[Content revision data]
_ _ _ _

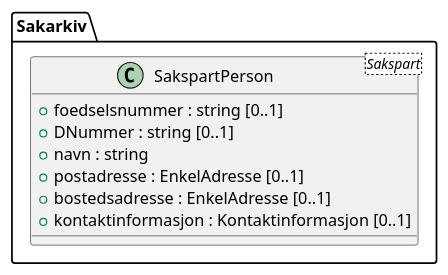
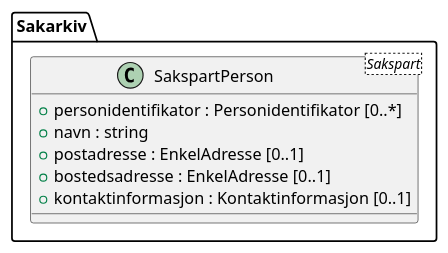
One commit to arkivverket/noark5-tjenestegrensesnitt-standard changed the diagram in kapitler/media/uml-class-sakspartperson.iuml. Above: the diagram before and after it, drawn with PlantUML. The commit also changed 14 other files, not shown here.

```diff
--- a/kapitler/media/uml-class-sakspartperson.iuml
+++ b/kapitler/media/uml-class-sakspartperson.iuml
@@ -1,10 +1,9 @@
 @startuml
 class Sakarkiv.SakspartPerson <Sakspart> {
-  +foedselsnummer : string [0..1]
-  +DNummer : string [0..1]
+  +personidentifikator : Personidentifikator [0..*]
   +navn : string
   +postadresse : EnkelAdresse [0..1]
   +bostedsadresse : EnkelAdresse [0..1]
   +kontaktinformasjon : Kontaktinformasjon [0..1]
 }
 @enduml
```
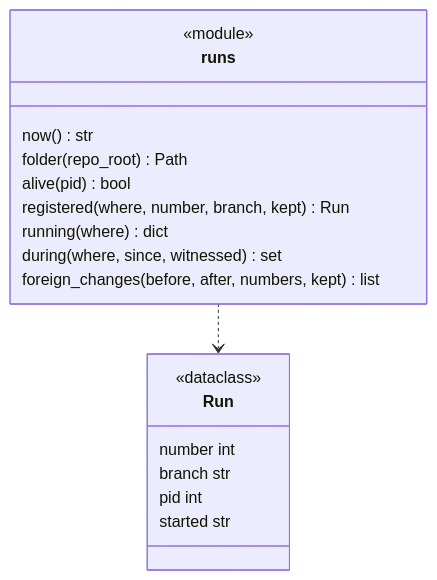
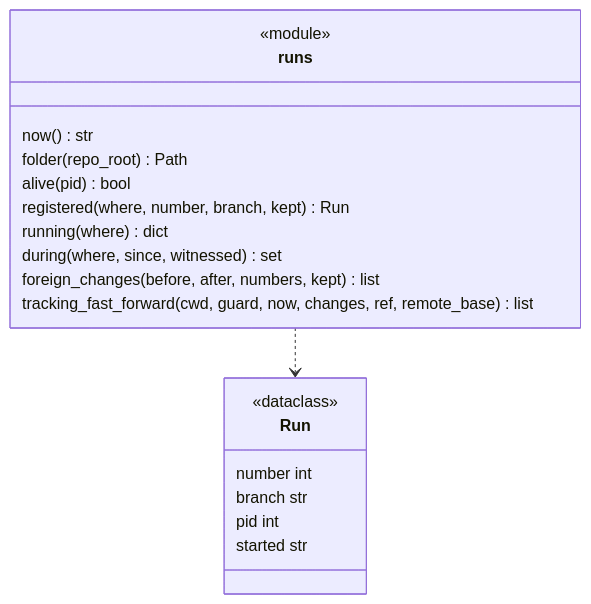
Before and after one commit to plaplanche/ariane: the second of 3 diagrams in docs/architecture/modules/runs.md, drawn with Mermaid. The commit also changed other lines of this file and 9 other files, not shown here.

Commit message:
#222: Guard: tolerate a fast-forward of the base's tracking ref, so tickets can run back to back while pull requests are merged (C11)

````diff
--- a/docs/architecture/modules/runs.md
+++ b/docs/architecture/modules/runs.md
@@ -52,21 +55,22 @@
 ```mermaid
 classDiagram
 class Run {
   <<dataclass>>
   number int
   branch str
   pid int
   started str
 }
 class runs {
   <<module>>
   now() str
   folder(repo_root) Path
   alive(pid) bool
   registered(where, number, branch, kept) Run
   running(where) dict
   during(where, since, witnessed) set
   foreign_changes(before, after, numbers, kept) list
+  tracking_fast_forward(cwd, guard, now, changes, ref, remote_base) list
 }
 runs ..> Run
 ```
````
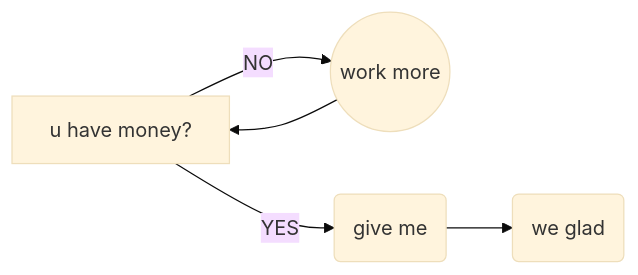
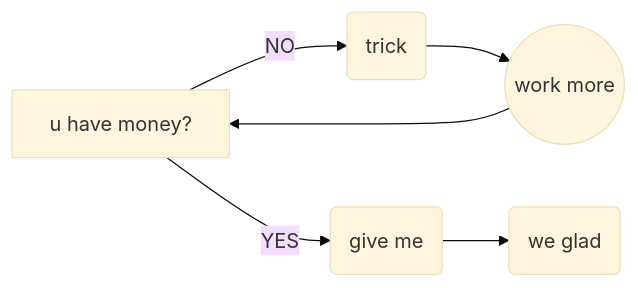
The diagram in README.md (DngYnQ/DngYnQ), drawn with Mermaid (base theme) before and after one commit.

````diff
--- a/README.md
+++ b/README.md
@@ -4,7 +4,7 @@
 ```mermaid
 graph LR
-A[u have money?] -- NO --> B((work more))
+A[u have money?] -- NO --> G(trick)--> B((work more))
 A  -- YES --> C(give me)
 B --> A
 C --> I(we glad)
 ```
````
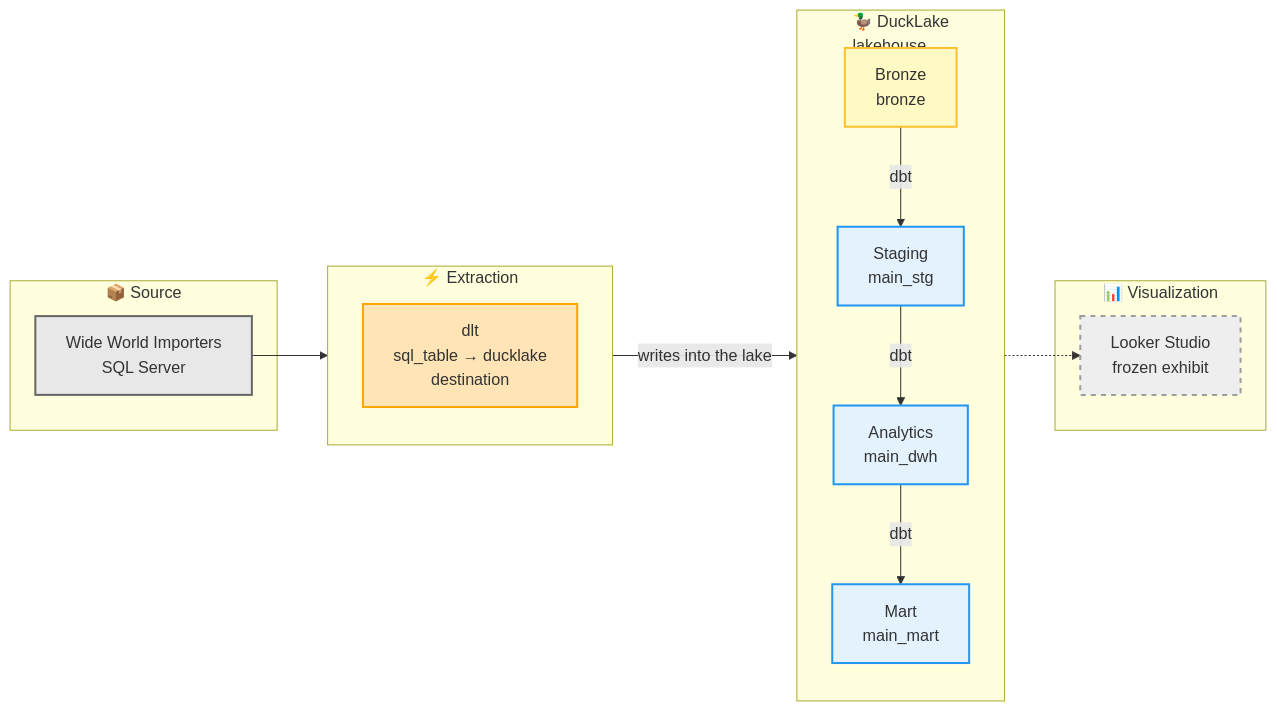
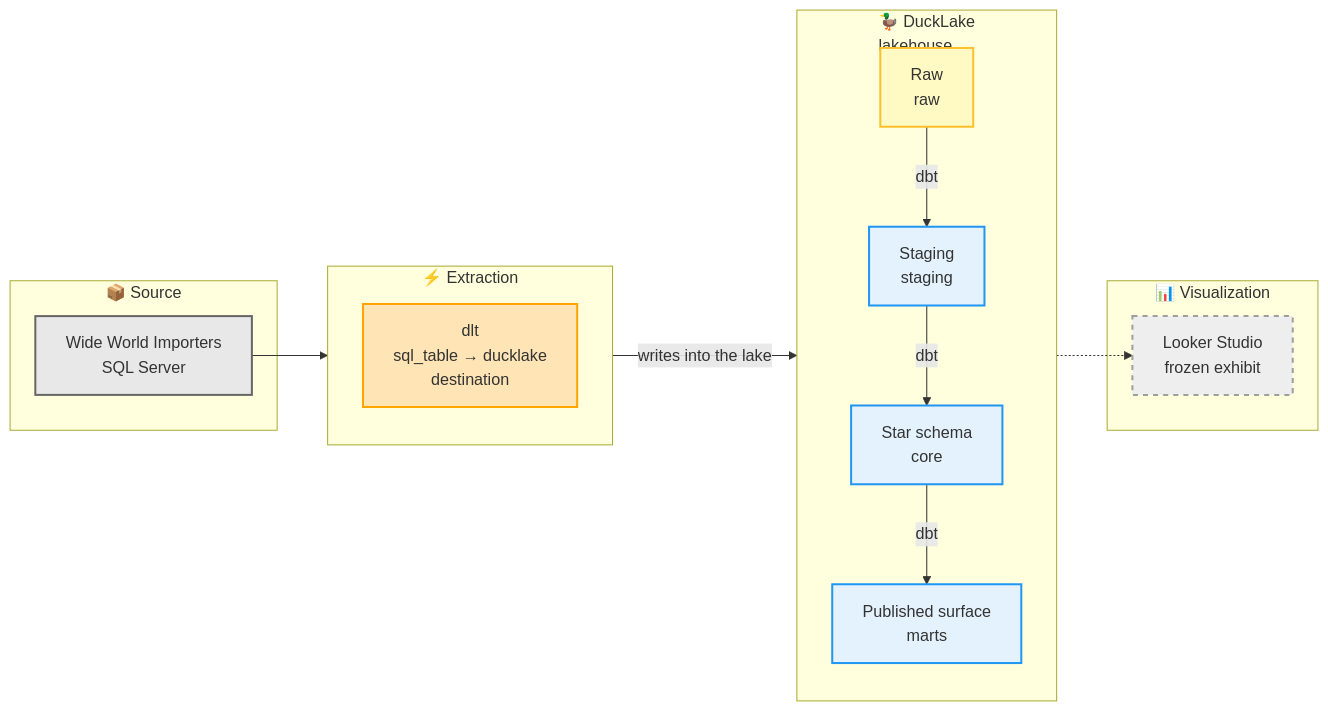
One commit to plat102/pj-dw-wide-world-importers changed the diagram in README.md. Above: the diagram before and after it, drawn with Mermaid. The commit also changed other lines of this file and 65 other files, not shown here.

````diff
--- a/README.md
+++ b/README.md
@@ -47,39 +47,39 @@
 ```mermaid
 flowchart LR
     subgraph source["📦 Source"]
         OLTP[Wide World Importers<br/>SQL Server]
     end
 
     subgraph ingest["⚡ Extraction"]
         direction TB
         DLT[dlt<br/>sql_table → ducklake<br/>destination]
     end
 
     subgraph dwh["🦆 DuckLake<br>lakehouse"]
         direction TB
-        BRONZE[Bronze<br/>bronze]
-        STG[Staging<br/>main_stg]
-        ANALYTICS[Analytics<br/>main_dwh]
-        MART[Mart<br/>main_mart]
+        RAW[Raw<br/>raw]
+        STG[Staging<br/>staging]
+        CORE[Star schema<br/>core]
+        MART[Published surface<br/>marts]
 
-        STG -->|dbt| ANALYTICS
-        ANALYTICS -->|dbt| MART
+        STG -->|dbt| CORE
+        CORE -->|dbt| MART
     end
 
     subgraph bi["📊 Visualization"]
         LOOKER[Looker Studio<br/>frozen exhibit]
     end
 
     OLTP --> DLT
-    DLT -->|writes into the lake| BRONZE
-    BRONZE -->|dbt| STG
+    DLT -->|writes into the lake| RAW
+    RAW -->|dbt| STG
     MART -.-> LOOKER
 
     style OLTP fill:#E8E8E8,stroke:#666,stroke-width:2px,color:#333
     style DLT fill:#FFE4B5,stroke:#FFA500,stroke-width:2px,color:#333
-    style BRONZE fill:#FFF9C4,stroke:#FBC02D,stroke-width:2px,color:#333
+    style RAW fill:#FFF9C4,stroke:#FBC02D,stroke-width:2px,color:#333
     style STG fill:#E3F2FD,stroke:#2196F3,stroke-width:2px,color:#333
-    style ANALYTICS fill:#E3F2FD,stroke:#2196F3,stroke-width:2px,color:#333
+    style CORE fill:#E3F2FD,stroke:#2196F3,stroke-width:2px,color:#333
     style MART fill:#E3F2FD,stroke:#2196F3,stroke-width:2px,color:#333
     style LOOKER fill:#EEEEEE,stroke:#9E9E9E,stroke-width:2px,stroke-dasharray: 5 5,color:#333
 ```
````
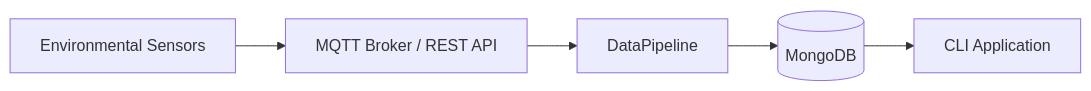
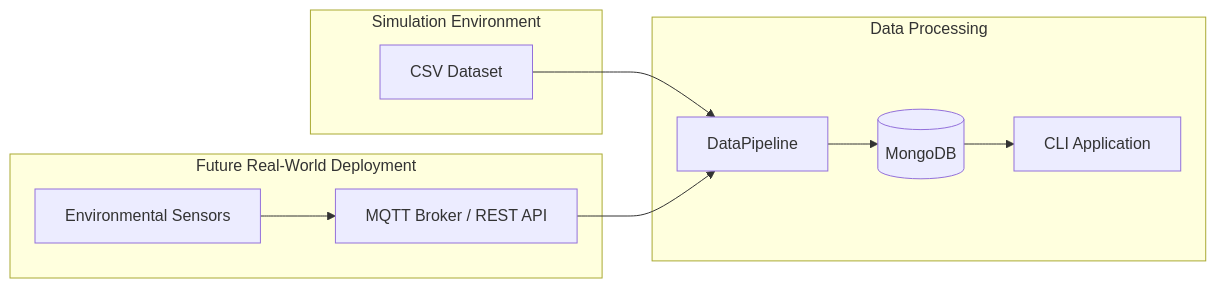
The third of 3 diagrams in README.md (tipofyzik/mongodb_for_storing_sensor_data), drawn with Mermaid before and after one commit. The commit also changed other lines of this file, not shown here.

````diff
--- a/README.md
+++ b/README.md
@@ -160,14 +159,24 @@
 ```mermaid
 flowchart LR
 
-A[Environmental Sensors]
-B[MQTT Broker / REST API]
-C[DataPipeline]
-D[(MongoDB)]
-E[CLI Application]
+subgraph Simulation["Simulation Environment"]
+A[CSV Dataset]
+end
 
-A --> B
+subgraph Real["Future Real-World Deployment"]
+B[Environmental Sensors]
+C[MQTT Broker / REST API]
+end
+
+subgraph Processing["Data Processing"]
+D[DataPipeline]
+E[(MongoDB)]
+F[CLI Application]
+end
+
+A --> D
 B --> C
 C --> D
 D --> E
+E --> F
 ```
````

_ _ _ _

* TO DO
In the entries, how many lines include the string "with"? Only the number should be given.

* WRITTEN REPLY
5